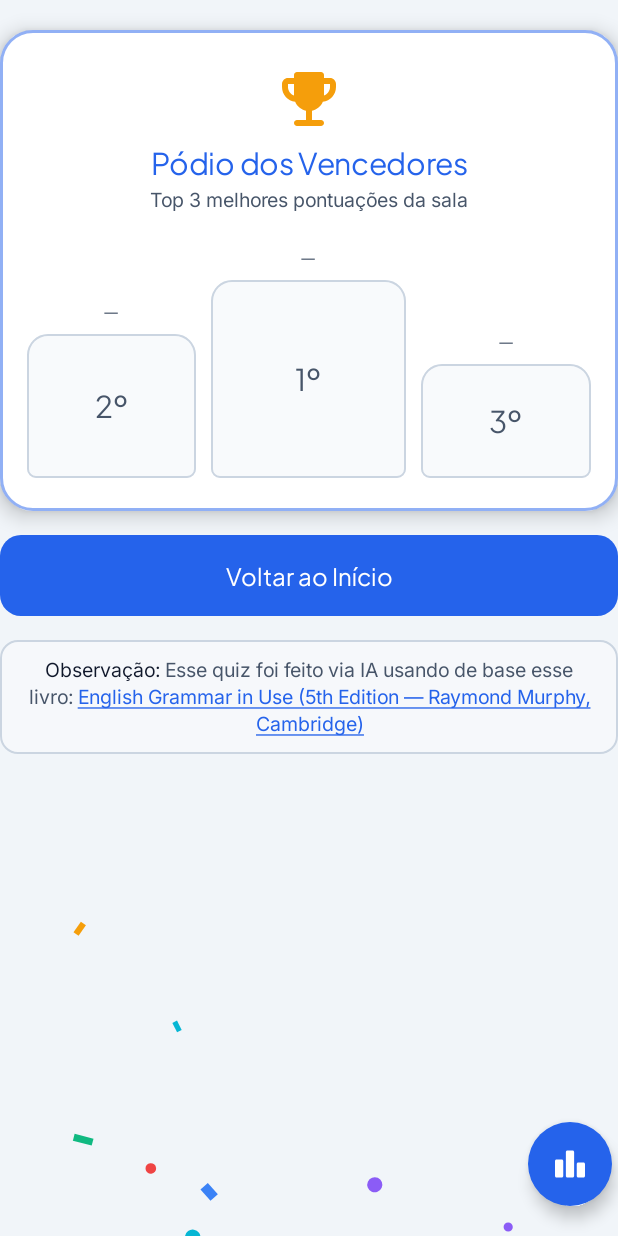
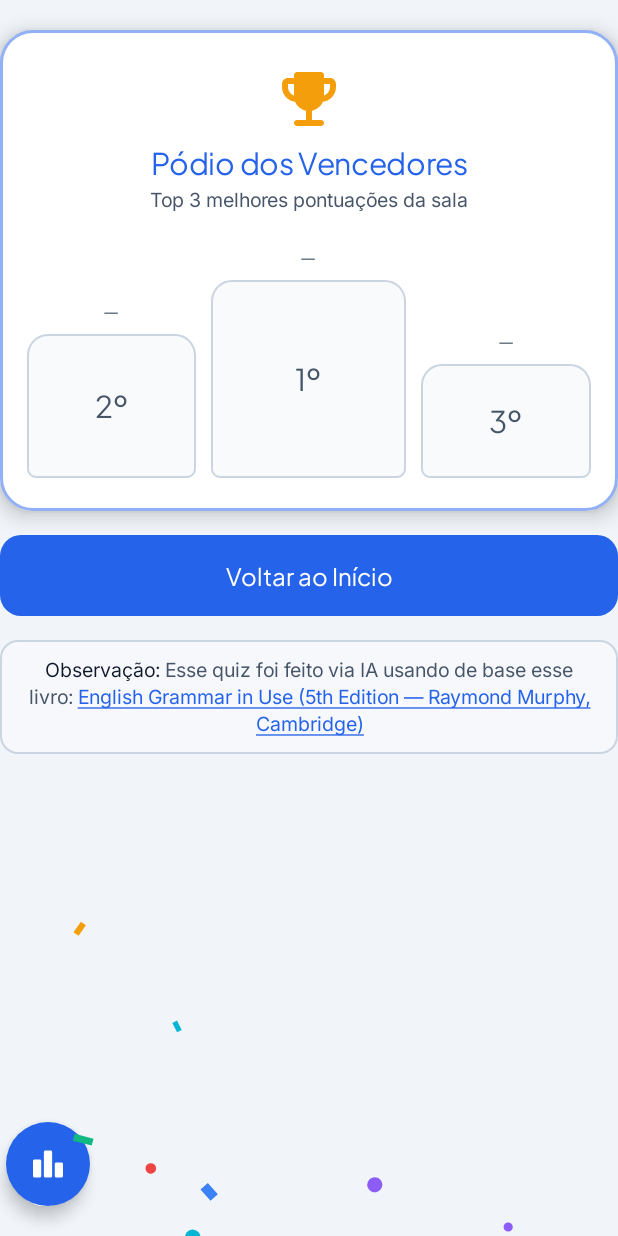
Before and after one commit to JeremiasHolanda24/Quizs, an Android app built with Jetpack Compose: the composable OnlinePodiumContent called with empty values, on a phone screen of 412 x 824 dp. Run offline under Robolectric (Android 15) with nearby library versions, the phone set to English and light mode, and no system bars.

Commit message:
feat: relocate ranking button and add redirects
Move the ranking floating action button to the bottom-left corner across both mobile and web platforms. Add Netlify redirects to route root requests to the primary quiz page.

```diff
--- a/app/src/main/java/com/example/ui/quiz/OnlineRoomScreen.kt
+++ b/app/src/main/java/com/example/ui/quiz/OnlineRoomScreen.kt
@@ -1465,15 +1465,15 @@ private fun OnlinePodiumContent(
       }
     }
 
-    // Floating Ranking icon button on the right side
+    // Floating Ranking icon button on the bottom-left side
     FloatingActionButton(
       onClick = { showRankingSheet = true },
       containerColor = MaterialTheme.colorScheme.primary,
       contentColor = Color.White,
       shape = CircleShape,
       modifier = Modifier
-        .align(Alignment.BottomEnd)
-        .padding(bottom = 20.dp, end = 4.dp)
+        .align(Alignment.BottomStart)
+        .padding(bottom = 20.dp, start = 4.dp)
         .testTag("online_podium_ranking_fab")
     ) {
       Icon(
```
Also changed, not shown: 2 other files.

========

Copy all the data exactly as written, but skip any picture.

Before and after one commit to JeremiasHolanda24/Quizs, an Android app built with Jetpack Compose: the composable OnlinePodiumContent called with empty values, on a phone screen of 412 x 824 dp. Run offline under Robolectric (Android 15) with nearby library versions, the phone set to English and light mode, and no system bars.

Commit message:
feat: relocate ranking button and add redirects
Move the ranking floating action button to the bottom-left corner across both mobile and web platforms. Add Netlify redirects to route root requests to the primary quiz page.

```diff
--- a/app/src/main/java/com/example/ui/quiz/OnlineRoomScreen.kt
+++ b/app/src/main/java/com/example/ui/quiz/OnlineRoomScreen.kt
@@ -1465,15 +1465,15 @@ private fun OnlinePodiumContent(
       }
     }
 
-    // Floating Ranking icon button on the right side
+    // Floating Ranking icon button on the bottom-left side
     FloatingActionButton(
       onClick = { showRankingSheet = true },
       containerColor = MaterialTheme.colorScheme.primary,
       contentColor = Color.White,
       shape = CircleShape,
       modifier = Modifier
-        .align(Alignment.BottomEnd)
-        .padding(bottom = 20.dp, end = 4.dp)
+        .align(Alignment.BottomStart)
+        .padding(bottom = 20.dp, start = 4.dp)
         .testTag("online_podium_ranking_fab")
     ) {
       Icon(
```
Also changed, not shown: 2 other files.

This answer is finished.